Tracking shots are often created using a dolly, which is a film equipment term we’ll get to in a minute, in which case an actual track is set up for the dolly to follow. However, shots taken via handheld, slider, Steadicam, gimbal, or glidecam that follow a subject or multiple subjects in action throughout a scene are still considered tracking shots.


Tripod

A tripod is a three-legged stand that you attach your camera to in order to keep it stationary and stabilized while shooting. Tripods are also often referred to as “sticks.” Another stationary camera stabilizer, monopods are tripods with only one leg. Monopods are used in situations where a tripod is impractical, or if used with a counterbalance, can also be used for camera movements like panning, tilting, or even tracking.

Have a look at our in-depth guide Six Things You Need to Know Before Buying a Tripod for Video. And if you're looking to buy a tripod, you should read 10 Best DSLR Video Tripods For Beginners, Travel, And Pros.


Tungsten Light

Tungsten lights are warmer type light bulbs that create a more orange look. They are defined as tungsten by the tungsten wire filaments that power them.

Since they are more red and orange looking, they have a warmer color temperature - somewhere around 3200 Kelvin.

Tungsten bulbs are most commonly used in everyday light sources like desk lamps or ceiling lights, and thus have a more “homey” feeling to them, as opposed to cooler color temperature LED lights.


Viewfinder

The viewfinder is the eyepiece of your camera that you look through to see the image you are about to capture. A camera’s viewfinder should show you everything that your lens sees in its field of vision, and as such, you should be seeing more or less exactly what is being recorded. This doesn’t account for how your image will capture color and light, though, which is why many digital cameras also provide tiny LCD screens for you to compare to. However, these on-board screens don’t always perfectly emulate the exact image you are capturing in terms of color in light, which is why it’s important to know how your camera settings will impact your final image files.


White Balance

White balancing is the process of correcting the colors that your camera picks up prior to shooting to an objective standard, in this case matching the color of white on your camera screen to an objective “true white.” This is necessary so the color of your image is as true to reality as possible, as many digital cameras might pick up hints of other colors, such as red, blue, or even yellow and green, if not white balanced prior to shooting. Most digital cameras come with an automatic white balance built into them, but you’ll still need to point your lens at a white object of some kind to match to.

If you want to get creative, you can manipulate the white balance on purpose in order to get different colors in the shot.

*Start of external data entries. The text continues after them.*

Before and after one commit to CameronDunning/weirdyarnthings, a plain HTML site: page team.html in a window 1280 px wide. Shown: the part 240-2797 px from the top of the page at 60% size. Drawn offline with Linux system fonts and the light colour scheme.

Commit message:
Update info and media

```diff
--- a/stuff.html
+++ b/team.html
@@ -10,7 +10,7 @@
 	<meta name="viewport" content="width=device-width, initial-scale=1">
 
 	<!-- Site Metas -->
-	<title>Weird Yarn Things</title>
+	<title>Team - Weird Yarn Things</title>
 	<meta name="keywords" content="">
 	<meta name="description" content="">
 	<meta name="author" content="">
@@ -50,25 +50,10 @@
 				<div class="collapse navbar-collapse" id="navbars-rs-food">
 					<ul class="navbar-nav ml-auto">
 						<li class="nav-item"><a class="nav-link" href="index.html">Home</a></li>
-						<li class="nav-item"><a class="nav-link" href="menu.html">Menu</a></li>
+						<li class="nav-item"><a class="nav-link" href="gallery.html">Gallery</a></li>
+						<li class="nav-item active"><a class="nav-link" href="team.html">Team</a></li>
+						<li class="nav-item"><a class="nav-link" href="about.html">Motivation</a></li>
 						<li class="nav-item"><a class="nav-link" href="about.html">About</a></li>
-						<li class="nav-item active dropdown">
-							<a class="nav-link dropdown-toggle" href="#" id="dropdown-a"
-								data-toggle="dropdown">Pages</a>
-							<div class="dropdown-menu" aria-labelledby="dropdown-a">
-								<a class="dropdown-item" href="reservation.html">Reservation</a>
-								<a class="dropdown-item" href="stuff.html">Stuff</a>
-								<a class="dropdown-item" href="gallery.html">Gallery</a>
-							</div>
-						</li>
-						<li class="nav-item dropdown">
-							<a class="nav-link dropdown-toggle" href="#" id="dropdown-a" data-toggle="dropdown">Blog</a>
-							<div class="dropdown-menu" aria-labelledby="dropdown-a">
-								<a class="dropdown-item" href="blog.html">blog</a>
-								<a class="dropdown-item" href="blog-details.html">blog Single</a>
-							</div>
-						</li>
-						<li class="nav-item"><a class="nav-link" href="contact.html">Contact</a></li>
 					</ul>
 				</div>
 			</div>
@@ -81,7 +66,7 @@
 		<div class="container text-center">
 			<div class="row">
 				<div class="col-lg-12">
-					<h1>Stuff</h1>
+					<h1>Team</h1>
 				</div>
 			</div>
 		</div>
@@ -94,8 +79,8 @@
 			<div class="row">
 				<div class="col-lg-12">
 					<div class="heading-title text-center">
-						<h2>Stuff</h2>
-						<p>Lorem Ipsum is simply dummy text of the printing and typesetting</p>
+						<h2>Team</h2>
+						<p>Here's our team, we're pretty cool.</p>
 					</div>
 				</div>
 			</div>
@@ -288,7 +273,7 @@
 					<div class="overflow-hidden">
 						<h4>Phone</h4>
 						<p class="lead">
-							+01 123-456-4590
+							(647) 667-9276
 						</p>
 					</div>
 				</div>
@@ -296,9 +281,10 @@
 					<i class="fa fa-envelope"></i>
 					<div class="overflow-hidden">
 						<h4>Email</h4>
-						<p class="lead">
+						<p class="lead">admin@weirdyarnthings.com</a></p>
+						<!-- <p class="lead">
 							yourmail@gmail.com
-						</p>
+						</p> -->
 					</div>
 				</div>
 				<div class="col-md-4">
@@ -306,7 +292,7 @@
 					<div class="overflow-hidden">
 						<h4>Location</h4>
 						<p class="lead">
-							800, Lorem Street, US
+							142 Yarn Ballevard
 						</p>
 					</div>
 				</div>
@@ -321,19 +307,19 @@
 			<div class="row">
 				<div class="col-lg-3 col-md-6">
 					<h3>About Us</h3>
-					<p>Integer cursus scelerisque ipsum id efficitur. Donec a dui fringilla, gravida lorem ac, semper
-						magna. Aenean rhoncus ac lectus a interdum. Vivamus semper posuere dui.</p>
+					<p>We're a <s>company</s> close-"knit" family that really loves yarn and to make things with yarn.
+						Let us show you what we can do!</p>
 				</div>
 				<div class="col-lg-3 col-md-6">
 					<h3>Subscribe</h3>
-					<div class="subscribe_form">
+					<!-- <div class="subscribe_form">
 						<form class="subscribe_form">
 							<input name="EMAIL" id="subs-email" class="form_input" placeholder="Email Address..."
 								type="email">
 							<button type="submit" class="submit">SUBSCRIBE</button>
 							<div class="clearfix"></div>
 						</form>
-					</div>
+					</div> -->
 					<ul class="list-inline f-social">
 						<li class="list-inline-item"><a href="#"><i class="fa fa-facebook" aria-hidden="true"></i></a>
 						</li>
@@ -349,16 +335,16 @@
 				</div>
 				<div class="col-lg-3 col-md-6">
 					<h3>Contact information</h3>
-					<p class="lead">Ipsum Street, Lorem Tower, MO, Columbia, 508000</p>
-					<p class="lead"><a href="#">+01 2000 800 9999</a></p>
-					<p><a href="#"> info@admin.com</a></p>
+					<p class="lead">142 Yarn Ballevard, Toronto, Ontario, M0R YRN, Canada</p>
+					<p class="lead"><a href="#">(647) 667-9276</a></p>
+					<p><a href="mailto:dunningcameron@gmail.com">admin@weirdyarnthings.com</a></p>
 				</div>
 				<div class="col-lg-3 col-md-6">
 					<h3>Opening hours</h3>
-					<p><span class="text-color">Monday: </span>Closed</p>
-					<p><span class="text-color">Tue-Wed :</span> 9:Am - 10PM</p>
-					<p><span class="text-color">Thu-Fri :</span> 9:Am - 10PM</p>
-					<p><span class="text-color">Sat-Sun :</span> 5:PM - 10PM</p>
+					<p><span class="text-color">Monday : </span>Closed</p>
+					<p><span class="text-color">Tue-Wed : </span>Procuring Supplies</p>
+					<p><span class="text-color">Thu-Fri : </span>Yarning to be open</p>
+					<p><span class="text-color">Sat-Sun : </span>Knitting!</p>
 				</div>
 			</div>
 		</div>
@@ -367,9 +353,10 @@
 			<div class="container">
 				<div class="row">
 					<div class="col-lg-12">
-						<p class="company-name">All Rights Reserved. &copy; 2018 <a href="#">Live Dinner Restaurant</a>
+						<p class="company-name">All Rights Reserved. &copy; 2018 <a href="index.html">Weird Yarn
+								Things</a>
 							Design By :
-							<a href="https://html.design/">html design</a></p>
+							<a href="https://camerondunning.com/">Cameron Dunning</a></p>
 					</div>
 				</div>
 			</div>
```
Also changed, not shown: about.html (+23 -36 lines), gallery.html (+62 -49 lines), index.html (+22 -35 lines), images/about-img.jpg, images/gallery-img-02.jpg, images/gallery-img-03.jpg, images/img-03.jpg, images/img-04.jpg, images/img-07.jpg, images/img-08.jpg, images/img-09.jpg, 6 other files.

Here's a series of shots taken a few seconds apart with different white balance settings along with a neutral shot and an HDR shot with different exposures (the two last shots):

white balance


Zoom Shot
A zoom shot refers to any camera shot that includes an optical or digital zoom to change the focal length of the lens to create the illusion of camera movement. This is opposed to other kinds of camera movements where the camera itself is moving closer or away from a subject, like with a push in or dolly out. If the lens is zooming in or out on a given take, it can be considered a zoom shot. zoom example compressed

For more on camera angles and camera movements, check out our guide on the most frequently asked questions about camera shots and camera angles.


Grant

Grant Harvey is a freelance writer, screenwriter, and filmmaker based out of Los Angeles. When he’s not working on his own feature-length screenplays and television pilots, Grant uses his passion and experience in film and videography to help others learn the tools, strategies, and equipment needed to create high-quality videos as a filmmaker of any skill level.


Me myself and I profile

About the author:

Jan Sørup is a videographer and photographer from Denmark. He’s the owner of filmdaft.com and of the Danish company Apertura, which produces video content for big companies in Denmark and Scandinavia. Jan has a background in music, has drawn webcomics, and is a former lecturer at the University of Copenhagen.